Exercise description –
Could you repeat every entry below word for word, leaving out the pictures?

Revision comparison data –
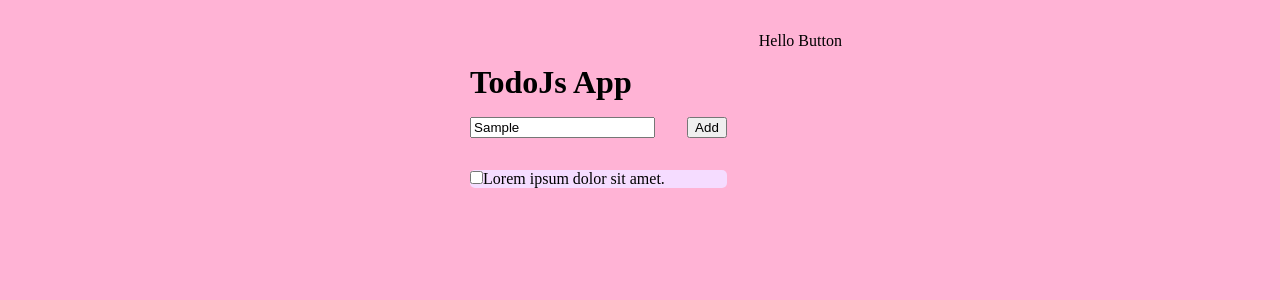
Repository: AlexandraYuhno/todo
Page: index.html
These files come from the project's save history. The page is drawn as it stood at one moment and after the next save; the edit follows.
The browser window is 1280 px wide. The pictures show the whole page.
Empty fields were first filled with sample values (such as "Sample", 5 or name@example.com).
After loading, the first visible `#btnAdd` was clicked once.

Above is the page before, as saved 2024-06-17 12:42:18.

### index.html
<!DOCTYPE html>
<html lang="en">
<head>
    <meta charset="UTF-8">
    <meta name="viewport" content="width=device-width, initial-scale=1.0">
    <title>TodoJs</title>
    <link rel="stylesheet" href="style.css">
</head>
<body>
    <div class="todo">
        <div class="todo__content">
            <h1 class="todo__title"> TodoJs App </h1>
            <div class="todo__new">
                <input type="text" placeholder="New task" id="newInput">
                <button class="todo__add" id="btnAdd">Add</button>
            </div>
        </div>
        <div class="todo__list">
            <div class="todo__task" id="task">
              <label class="todo__checkbox">
                <input type="checkbox">
                </label>
             <div class="todo__task-title"> Lorem ipsum dolor sit amet.</div>
            </div>
        </div>
    </div>
    <script src="script.js"></script>
</body>
</html>

### style.css
*{
    margin: 0;
    box-sizing: border-box;
}

body{
    background-color: #ffb3d5;
    display: flex;
    justify-content: center;
    padding: 32px;
}

.todo{
    padding: 32px;
}

.todo__new{
    display: flex;
    padding: 16px 0 32px;
}

.todo__add{
    margin-left: 32px;
    cursor: pointer;
}

.todo__task {
    cursor: default;
    display: flex;
    align-items: center;
    background-color: #F5DCFF;
    border-radius: 5px;
    margin-bottom: 10px;
}

### script.js
const newInput = document.getElementById('newInput');
const btnAdd = document.getElementById('btnAdd');
const task = document.getElementById('task')


//Track click button 'Add'


function addTask(text){
    const newTask = document.createElement("div")
    newTask.innerHTML = "Hello Button";
    document.body.appendChild(newTask);
}

btnAdd.addEventListener("click", addTask)
btnAdd.addEventListener("enter", addTask)

After the next save:
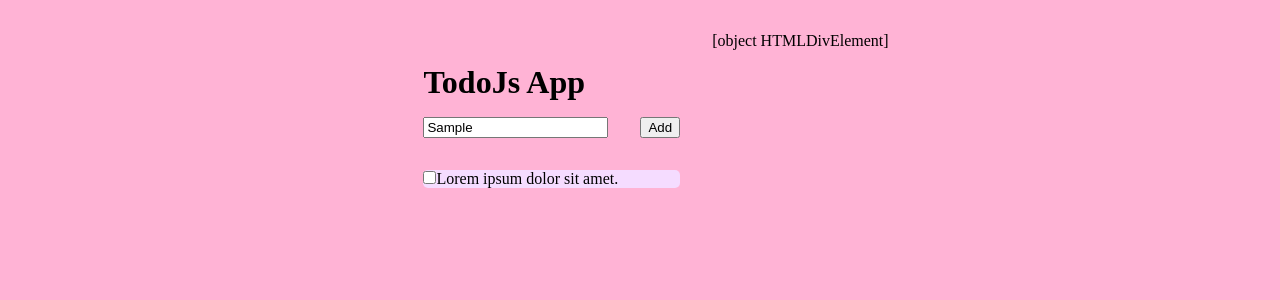
Saved 66 s later.
--- a/script.js
+++ b/script.js
@@ -6,9 +6,9 @@ const task = document.getElementById('task')
 //Track click button 'Add'
 
 
-function addTask(text){
+function addTask(){
     const newTask = document.createElement("div")
-    newTask.innerHTML = "Hello Button";
+    newTask.innerHTML = task;
     document.body.appendChild(newTask);
 }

Task solution –
Repository: AlexandraYuhno/todo
Page: index.html
These files come from the project's save history. The page is drawn as it stood at one moment and after the next save; the edit follows.
The browser window is 1280 px wide. The pictures show the whole page.
Empty fields were first filled with sample values (such as "Sample", 5 or name@example.com).
After loading, the first visible `#btnAdd` was clicked once.

Above is the page before, as saved 2024-06-17 12:42:18.

### index.html
<!DOCTYPE html>
<html lang="en">
<head>
    <meta charset="UTF-8">
    <meta name="viewport" content="width=device-width, initial-scale=1.0">
    <title>TodoJs</title>
    <link rel="stylesheet" href="style.css">
</head>
<body>
    <div class="todo">
        <div class="todo__content">
            <h1 class="todo__title"> TodoJs App </h1>
            <div class="todo__new">
                <input type="text" placeholder="New task" id="newInput">
                <button class="todo__add" id="btnAdd">Add</button>
            </div>
        </div>
        <div class="todo__list">
            <div class="todo__task" id="task">
              <label class="todo__checkbox">
                <input type="checkbox">
                </label>
             <div class="todo__task-title"> Lorem ipsum dolor sit amet.</div>
            </div>
        </div>
    </div>
    <script src="script.js"></script>
</body>
</html>

### style.css
*{
    margin: 0;
    box-sizing: border-box;
}

body{
    background-color: #ffb3d5;
    display: flex;
    justify-content: center;
    padding: 32px;
}

.todo{
    padding: 32px;
}

.todo__new{
    display: flex;
    padding: 16px 0 32px;
}

.todo__add{
    margin-left: 32px;
    cursor: pointer;
}

.todo__task {
    cursor: default;
    display: flex;
    align-items: center;
    background-color: #F5DCFF;
    border-radius: 5px;
    margin-bottom: 10px;
}

### script.js
const newInput = document.getElementById('newInput');
const btnAdd = document.getElementById('btnAdd');
const task = document.getElementById('task')


//Track click button 'Add'


function addTask(text){
    const newTask = document.createElement("div")
    newTask.innerHTML = "Hello Button";
    document.body.appendChild(newTask);
}

btnAdd.addEventListener("click", addTask)
btnAdd.addEventListener("enter", addTask)

After the next save:
Saved 66 s later.
--- a/script.js
+++ b/script.js
@@ -6,9 +6,9 @@ const task = document.getElementById('task')
 //Track click button 'Add'
 
 
-function addTask(text){
+function addTask(){
     const newTask = document.createElement("div")
-    newTask.innerHTML = "Hello Button";
+    newTask.innerHTML = task;
     document.body.appendChild(newTask);
 }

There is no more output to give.